## EXERCISE OBJECTIVE
Pictures aside, output each record exactly.

## RECORDS SUPPLIED
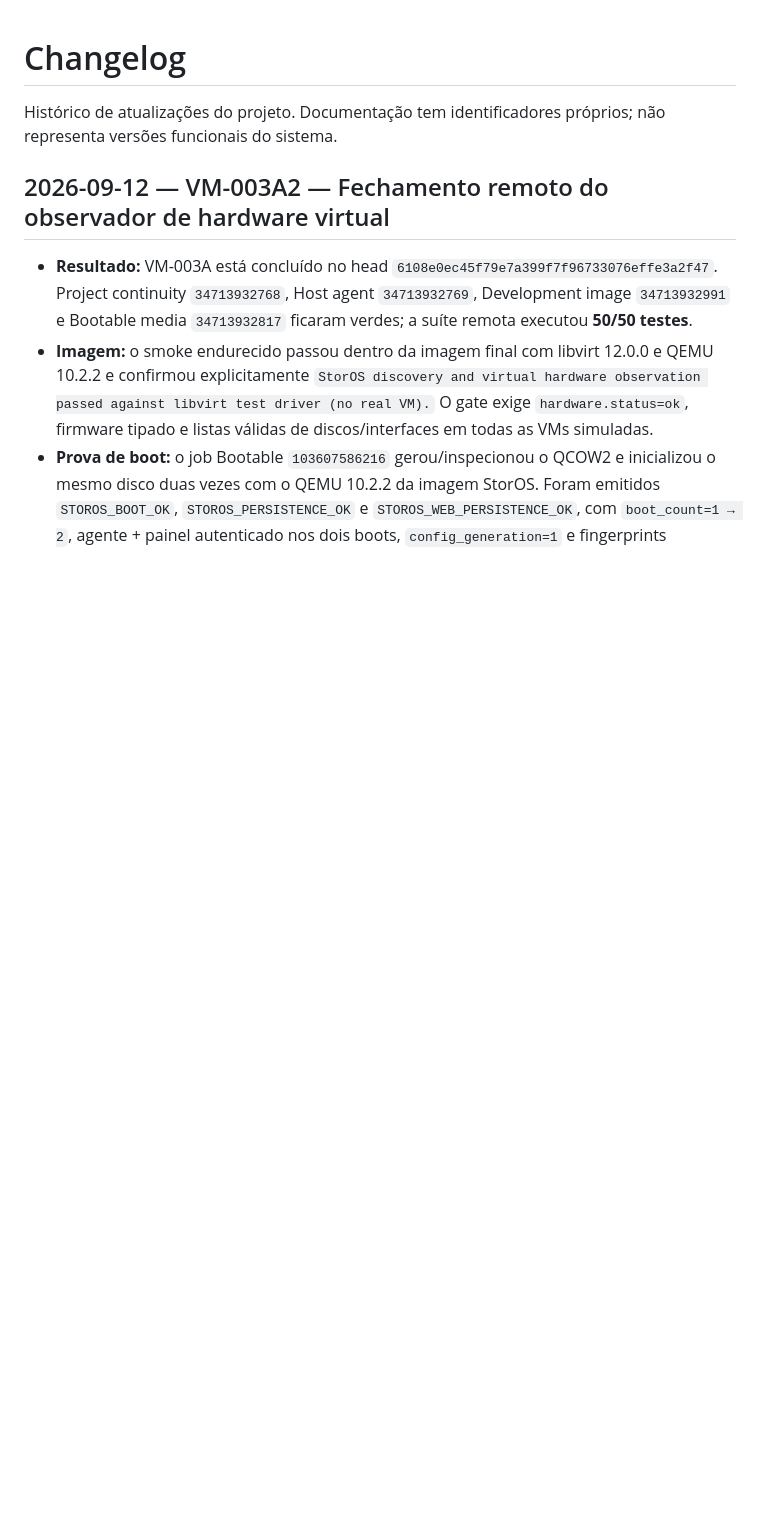
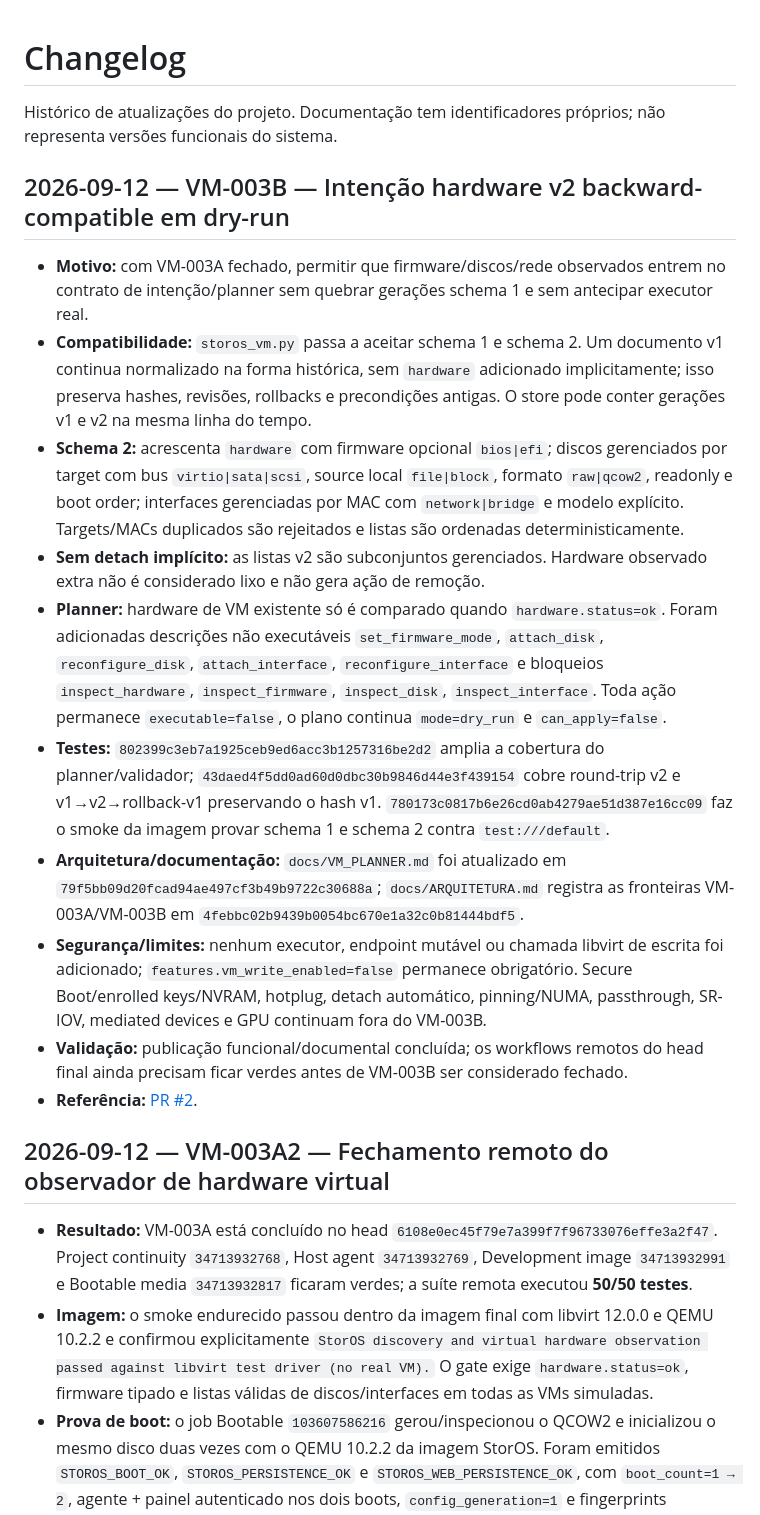
Before and after one commit to danilostorm/storos, a Markdown page: CHANGELOG.md, the part around the change. Rendered like a GitHub page; blank space fills up the shorter version.

Commit message:
docs(changelog): record VM-003B hardware intent publication

```diff
--- a/CHANGELOG.md
+++ b/CHANGELOG.md
@@ -1,6 +1,19 @@
 # Changelog
 
 Histórico de atualizações do projeto. Documentação tem identificadores próprios; não representa versões funcionais do sistema.
+
+## 2026-09-12 — VM-003B — Intenção hardware v2 backward-compatible em dry-run
+
+- **Motivo:** com VM-003A fechado, permitir que firmware/discos/rede observados entrem no contrato de intenção/planner sem quebrar gerações schema 1 e sem antecipar executor real.
+- **Compatibilidade:** `storos_vm.py` passa a aceitar schema 1 e schema 2. Um documento v1 continua normalizado na forma histórica, sem `hardware` adicionado implicitamente; isso preserva hashes, revisões, rollbacks e precondições antigas. O store pode conter gerações v1 e v2 na mesma linha do tempo.
+- **Schema 2:** acrescenta `hardware` com firmware opcional `bios|efi`; discos gerenciados por target com bus `virtio|sata|scsi`, source local `file|block`, formato `raw|qcow2`, readonly e boot order; interfaces gerenciadas por MAC com `network|bridge` e modelo explícito. Targets/MACs duplicados são rejeitados e listas são ordenadas deterministicamente.
+- **Sem detach implícito:** as listas v2 são subconjuntos gerenciados. Hardware observado extra não é considerado lixo e não gera ação de remoção.
+- **Planner:** hardware de VM existente só é comparado quando `hardware.status=ok`. Foram adicionadas descrições não executáveis `set_firmware_mode`, `attach_disk`, `reconfigure_disk`, `attach_interface`, `reconfigure_interface` e bloqueios `inspect_hardware`, `inspect_firmware`, `inspect_disk`, `inspect_interface`. Toda ação permanece `executable=false`, o plano continua `mode=dry_run` e `can_apply=false`.
+- **Testes:** `802399c3eb7a1925ceb9ed6acc3b1257316be2d2` amplia a cobertura do planner/validador; `43daed4f5dd0ad60d0dbc30b9846d44e3f439154` cobre round-trip v2 e v1→v2→rollback-v1 preservando o hash v1. `780173c0817b6e26cd0ab4279ae51d387e16cc09` faz o smoke da imagem provar schema 1 e schema 2 contra `test:///default`.
+- **Arquitetura/documentação:** `docs/VM_PLANNER.md` foi atualizado em `79f5bb09d20fcad94ae497cf3b49b9722c30688a`; `docs/ARQUITETURA.md` registra as fronteiras VM-003A/VM-003B em `4febbc02b9439b0054bc670e1a32c0b81444bdf5`.
+- **Segurança/limites:** nenhum executor, endpoint mutável ou chamada libvirt de escrita foi adicionado; `features.vm_write_enabled=false` permanece obrigatório. Secure Boot/enrolled keys/NVRAM, hotplug, detach automático, pinning/NUMA, passthrough, SR-IOV, mediated devices e GPU continuam fora do VM-003B.
+- **Validação:** publicação funcional/documental concluída; os workflows remotos do head final ainda precisam ficar verdes antes de VM-003B ser considerado fechado.
+- **Referência:** [PR #2](https://github.com/danilostorm/storos/pull/2).
 
 ## 2026-09-12 — VM-003A2 — Fechamento remoto do observador de hardware virtual
 
```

## RESULT OF THE TASK
Before and after one commit to danilostorm/storos, a Markdown page: CHANGELOG.md, the part around the change. Rendered like a GitHub page; blank space fills up the shorter version.

Commit message:
docs(changelog): record VM-003B hardware intent publication

```diff
--- a/CHANGELOG.md
+++ b/CHANGELOG.md
@@ -1,6 +1,19 @@
 # Changelog
 
 Histórico de atualizações do projeto. Documentação tem identificadores próprios; não representa versões funcionais do sistema.
+
+## 2026-09-12 — VM-003B — Intenção hardware v2 backward-compatible em dry-run
+
+- **Motivo:** com VM-003A fechado, permitir que firmware/discos/rede observados entrem no contrato de intenção/planner sem quebrar gerações schema 1 e sem antecipar executor real.
+- **Compatibilidade:** `storos_vm.py` passa a aceitar schema 1 e schema 2. Um documento v1 continua normalizado na forma histórica, sem `hardware` adicionado implicitamente; isso preserva hashes, revisões, rollbacks e precondições antigas. O store pode conter gerações v1 e v2 na mesma linha do tempo.
+- **Schema 2:** acrescenta `hardware` com firmware opcional `bios|efi`; discos gerenciados por target com bus `virtio|sata|scsi`, source local `file|block`, formato `raw|qcow2`, readonly e boot order; interfaces gerenciadas por MAC com `network|bridge` e modelo explícito. Targets/MACs duplicados são rejeitados e listas são ordenadas deterministicamente.
+- **Sem detach implícito:** as listas v2 são subconjuntos gerenciados. Hardware observado extra não é considerado lixo e não gera ação de remoção.
+- **Planner:** hardware de VM existente só é comparado quando `hardware.status=ok`. Foram adicionadas descrições não executáveis `set_firmware_mode`, `attach_disk`, `reconfigure_disk`, `attach_interface`, `reconfigure_interface` e bloqueios `inspect_hardware`, `inspect_firmware`, `inspect_disk`, `inspect_interface`. Toda ação permanece `executable=false`, o plano continua `mode=dry_run` e `can_apply=false`.
+- **Testes:** `802399c3eb7a1925ceb9ed6acc3b1257316be2d2` amplia a cobertura do planner/validador; `43daed4f5dd0ad60d0dbc30b9846d44e3f439154` cobre round-trip v2 e v1→v2→rollback-v1 preservando o hash v1. `780173c0817b6e26cd0ab4279ae51d387e16cc09` faz o smoke da imagem provar schema 1 e schema 2 contra `test:///default`.
+- **Arquitetura/documentação:** `docs/VM_PLANNER.md` foi atualizado em `79f5bb09d20fcad94ae497cf3b49b9722c30688a`; `docs/ARQUITETURA.md` registra as fronteiras VM-003A/VM-003B em `4febbc02b9439b0054bc670e1a32c0b81444bdf5`.
+- **Segurança/limites:** nenhum executor, endpoint mutável ou chamada libvirt de escrita foi adicionado; `features.vm_write_enabled=false` permanece obrigatório. Secure Boot/enrolled keys/NVRAM, hotplug, detach automático, pinning/NUMA, passthrough, SR-IOV, mediated devices e GPU continuam fora do VM-003B.
+- **Validação:** publicação funcional/documental concluída; os workflows remotos do head final ainda precisam ficar verdes antes de VM-003B ser considerado fechado.
+- **Referência:** [PR #2](https://github.com/danilostorm/storos/pull/2).
 
 ## 2026-09-12 — VM-003A2 — Fechamento remoto do observador de hardware virtual
 
```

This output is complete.